# [EXERCISE GOAL]
The answer should consist solely of the lines from the first one below through the line containing "desktopview", copied exactly.

== Segment start ==

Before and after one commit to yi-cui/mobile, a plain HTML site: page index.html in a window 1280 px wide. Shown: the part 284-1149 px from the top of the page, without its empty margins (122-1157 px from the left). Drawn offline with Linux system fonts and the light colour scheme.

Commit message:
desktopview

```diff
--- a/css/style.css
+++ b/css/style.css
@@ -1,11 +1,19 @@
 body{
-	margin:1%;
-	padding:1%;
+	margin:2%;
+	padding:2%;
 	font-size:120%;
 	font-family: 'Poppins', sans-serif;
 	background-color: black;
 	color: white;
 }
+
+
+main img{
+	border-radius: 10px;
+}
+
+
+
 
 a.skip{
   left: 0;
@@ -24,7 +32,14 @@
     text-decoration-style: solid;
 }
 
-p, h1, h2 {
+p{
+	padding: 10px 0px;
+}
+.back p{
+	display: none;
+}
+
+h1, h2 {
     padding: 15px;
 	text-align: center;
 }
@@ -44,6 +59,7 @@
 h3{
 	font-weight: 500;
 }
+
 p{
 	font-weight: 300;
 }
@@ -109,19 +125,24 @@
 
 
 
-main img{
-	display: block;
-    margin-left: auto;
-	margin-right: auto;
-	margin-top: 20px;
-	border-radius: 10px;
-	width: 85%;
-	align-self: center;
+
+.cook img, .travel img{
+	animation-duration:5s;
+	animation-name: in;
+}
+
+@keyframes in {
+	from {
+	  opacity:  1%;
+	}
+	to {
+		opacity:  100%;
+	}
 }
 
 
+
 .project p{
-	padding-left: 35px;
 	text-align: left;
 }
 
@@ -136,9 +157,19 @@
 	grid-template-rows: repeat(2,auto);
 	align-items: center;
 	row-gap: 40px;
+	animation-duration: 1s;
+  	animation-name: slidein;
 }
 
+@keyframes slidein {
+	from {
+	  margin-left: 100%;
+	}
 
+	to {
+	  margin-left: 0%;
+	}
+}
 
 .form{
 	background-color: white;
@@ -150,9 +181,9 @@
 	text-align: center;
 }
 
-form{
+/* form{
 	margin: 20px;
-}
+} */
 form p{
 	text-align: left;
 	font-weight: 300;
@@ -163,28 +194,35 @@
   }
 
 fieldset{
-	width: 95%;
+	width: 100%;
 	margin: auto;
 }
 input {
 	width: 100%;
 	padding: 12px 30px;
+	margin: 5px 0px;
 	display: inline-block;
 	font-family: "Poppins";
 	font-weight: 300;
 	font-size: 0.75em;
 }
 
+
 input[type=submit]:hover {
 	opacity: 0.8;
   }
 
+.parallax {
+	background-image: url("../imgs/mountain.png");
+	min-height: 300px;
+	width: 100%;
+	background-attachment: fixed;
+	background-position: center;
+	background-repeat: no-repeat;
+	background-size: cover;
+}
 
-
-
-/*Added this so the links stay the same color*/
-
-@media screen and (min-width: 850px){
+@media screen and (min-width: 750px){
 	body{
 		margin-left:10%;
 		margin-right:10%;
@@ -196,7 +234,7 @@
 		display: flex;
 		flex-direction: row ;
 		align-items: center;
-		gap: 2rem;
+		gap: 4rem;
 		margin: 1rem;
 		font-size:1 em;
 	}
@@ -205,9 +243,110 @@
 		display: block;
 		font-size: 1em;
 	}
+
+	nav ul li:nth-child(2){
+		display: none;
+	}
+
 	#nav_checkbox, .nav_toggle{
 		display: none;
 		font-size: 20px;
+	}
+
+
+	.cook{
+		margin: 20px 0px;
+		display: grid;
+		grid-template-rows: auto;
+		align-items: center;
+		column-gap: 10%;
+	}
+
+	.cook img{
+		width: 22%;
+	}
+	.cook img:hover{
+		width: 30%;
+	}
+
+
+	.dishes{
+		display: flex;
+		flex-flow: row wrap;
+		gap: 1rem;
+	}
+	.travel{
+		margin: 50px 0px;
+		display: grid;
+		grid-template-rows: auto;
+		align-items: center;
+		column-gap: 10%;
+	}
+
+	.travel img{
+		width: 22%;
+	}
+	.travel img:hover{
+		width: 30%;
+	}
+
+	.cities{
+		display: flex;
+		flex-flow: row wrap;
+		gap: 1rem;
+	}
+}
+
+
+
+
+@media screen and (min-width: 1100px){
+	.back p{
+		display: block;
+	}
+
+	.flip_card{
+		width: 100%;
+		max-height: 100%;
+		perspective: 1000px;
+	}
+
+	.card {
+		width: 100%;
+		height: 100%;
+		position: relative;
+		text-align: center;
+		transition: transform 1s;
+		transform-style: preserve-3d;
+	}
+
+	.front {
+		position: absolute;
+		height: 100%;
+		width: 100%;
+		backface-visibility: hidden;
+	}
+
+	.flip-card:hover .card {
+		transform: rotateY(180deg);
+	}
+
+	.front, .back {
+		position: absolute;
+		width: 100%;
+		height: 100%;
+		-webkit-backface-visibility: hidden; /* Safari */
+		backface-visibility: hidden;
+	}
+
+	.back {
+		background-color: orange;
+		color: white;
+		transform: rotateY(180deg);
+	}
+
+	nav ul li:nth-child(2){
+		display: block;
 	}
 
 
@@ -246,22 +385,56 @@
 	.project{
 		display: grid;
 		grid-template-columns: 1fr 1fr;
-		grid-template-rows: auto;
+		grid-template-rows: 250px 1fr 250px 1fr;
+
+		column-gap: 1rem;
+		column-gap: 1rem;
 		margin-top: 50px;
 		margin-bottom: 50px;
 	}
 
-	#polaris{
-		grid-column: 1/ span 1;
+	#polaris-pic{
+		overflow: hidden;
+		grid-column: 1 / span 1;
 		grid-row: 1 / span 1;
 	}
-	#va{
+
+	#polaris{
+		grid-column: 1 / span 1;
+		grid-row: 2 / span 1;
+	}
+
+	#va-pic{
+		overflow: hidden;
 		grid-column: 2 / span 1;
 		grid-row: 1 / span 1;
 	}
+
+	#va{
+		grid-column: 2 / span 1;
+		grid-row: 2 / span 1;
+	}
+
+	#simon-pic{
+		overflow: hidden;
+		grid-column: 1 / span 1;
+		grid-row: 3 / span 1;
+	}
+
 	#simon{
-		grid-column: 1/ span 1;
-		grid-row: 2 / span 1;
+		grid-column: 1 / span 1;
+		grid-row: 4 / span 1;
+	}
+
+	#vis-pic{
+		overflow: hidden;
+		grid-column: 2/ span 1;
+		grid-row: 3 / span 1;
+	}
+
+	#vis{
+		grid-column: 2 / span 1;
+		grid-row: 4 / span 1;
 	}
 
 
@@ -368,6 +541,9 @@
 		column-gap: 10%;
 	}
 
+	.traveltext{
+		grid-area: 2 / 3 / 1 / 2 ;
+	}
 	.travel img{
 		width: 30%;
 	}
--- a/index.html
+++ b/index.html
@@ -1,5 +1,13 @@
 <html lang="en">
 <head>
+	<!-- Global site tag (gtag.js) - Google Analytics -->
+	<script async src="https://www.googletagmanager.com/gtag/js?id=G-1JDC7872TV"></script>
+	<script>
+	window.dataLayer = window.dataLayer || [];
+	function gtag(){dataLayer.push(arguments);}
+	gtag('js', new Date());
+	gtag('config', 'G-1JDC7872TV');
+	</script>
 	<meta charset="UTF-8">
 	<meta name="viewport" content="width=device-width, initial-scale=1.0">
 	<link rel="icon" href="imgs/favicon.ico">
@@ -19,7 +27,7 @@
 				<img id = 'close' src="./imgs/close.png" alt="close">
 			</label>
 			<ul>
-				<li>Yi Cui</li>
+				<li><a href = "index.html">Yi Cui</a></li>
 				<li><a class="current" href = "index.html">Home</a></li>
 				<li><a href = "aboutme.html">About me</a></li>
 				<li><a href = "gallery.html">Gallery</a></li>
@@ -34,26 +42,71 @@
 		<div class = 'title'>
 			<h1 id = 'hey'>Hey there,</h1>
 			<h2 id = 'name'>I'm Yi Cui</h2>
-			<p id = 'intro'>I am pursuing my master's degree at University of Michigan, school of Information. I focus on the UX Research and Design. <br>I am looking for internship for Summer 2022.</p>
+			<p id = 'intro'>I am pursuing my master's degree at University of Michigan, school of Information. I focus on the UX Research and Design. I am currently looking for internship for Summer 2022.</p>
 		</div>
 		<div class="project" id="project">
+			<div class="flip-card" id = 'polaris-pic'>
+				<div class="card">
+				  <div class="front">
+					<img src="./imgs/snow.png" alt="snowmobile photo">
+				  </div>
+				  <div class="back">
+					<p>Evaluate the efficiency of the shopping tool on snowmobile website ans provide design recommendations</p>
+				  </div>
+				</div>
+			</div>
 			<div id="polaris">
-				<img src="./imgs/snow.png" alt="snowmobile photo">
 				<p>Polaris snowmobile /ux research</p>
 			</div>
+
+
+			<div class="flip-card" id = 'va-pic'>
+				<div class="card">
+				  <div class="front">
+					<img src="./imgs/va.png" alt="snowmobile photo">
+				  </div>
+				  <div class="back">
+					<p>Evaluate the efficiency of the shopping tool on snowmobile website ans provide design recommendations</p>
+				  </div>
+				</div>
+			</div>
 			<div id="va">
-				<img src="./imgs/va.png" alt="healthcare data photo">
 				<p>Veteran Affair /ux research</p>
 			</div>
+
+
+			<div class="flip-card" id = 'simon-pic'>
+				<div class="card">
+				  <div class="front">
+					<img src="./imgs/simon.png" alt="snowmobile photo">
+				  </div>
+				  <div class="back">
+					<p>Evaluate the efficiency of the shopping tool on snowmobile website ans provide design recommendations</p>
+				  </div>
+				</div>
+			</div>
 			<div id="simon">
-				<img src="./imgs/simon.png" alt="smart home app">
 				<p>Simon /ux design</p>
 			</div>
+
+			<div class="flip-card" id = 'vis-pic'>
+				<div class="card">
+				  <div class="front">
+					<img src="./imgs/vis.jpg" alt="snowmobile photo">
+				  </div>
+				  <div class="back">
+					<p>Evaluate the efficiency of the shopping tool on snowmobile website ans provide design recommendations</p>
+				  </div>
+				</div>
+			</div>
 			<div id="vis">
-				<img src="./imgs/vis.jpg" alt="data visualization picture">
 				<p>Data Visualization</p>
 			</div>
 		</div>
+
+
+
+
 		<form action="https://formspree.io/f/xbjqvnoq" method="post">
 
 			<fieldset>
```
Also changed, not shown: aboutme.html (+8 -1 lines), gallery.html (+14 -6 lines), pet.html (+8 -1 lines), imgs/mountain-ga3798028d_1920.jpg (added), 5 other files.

== Segment end ==

# [EXERCISE OUTPUT]
Before and after one commit to yi-cui/mobile, a plain HTML site: page index.html in a window 1280 px wide. Shown: the part 284-1149 px from the top of the page, without its empty margins (122-1157 px from the left). Drawn offline with Linux system fonts and the light colour scheme.

Commit message:
desktopview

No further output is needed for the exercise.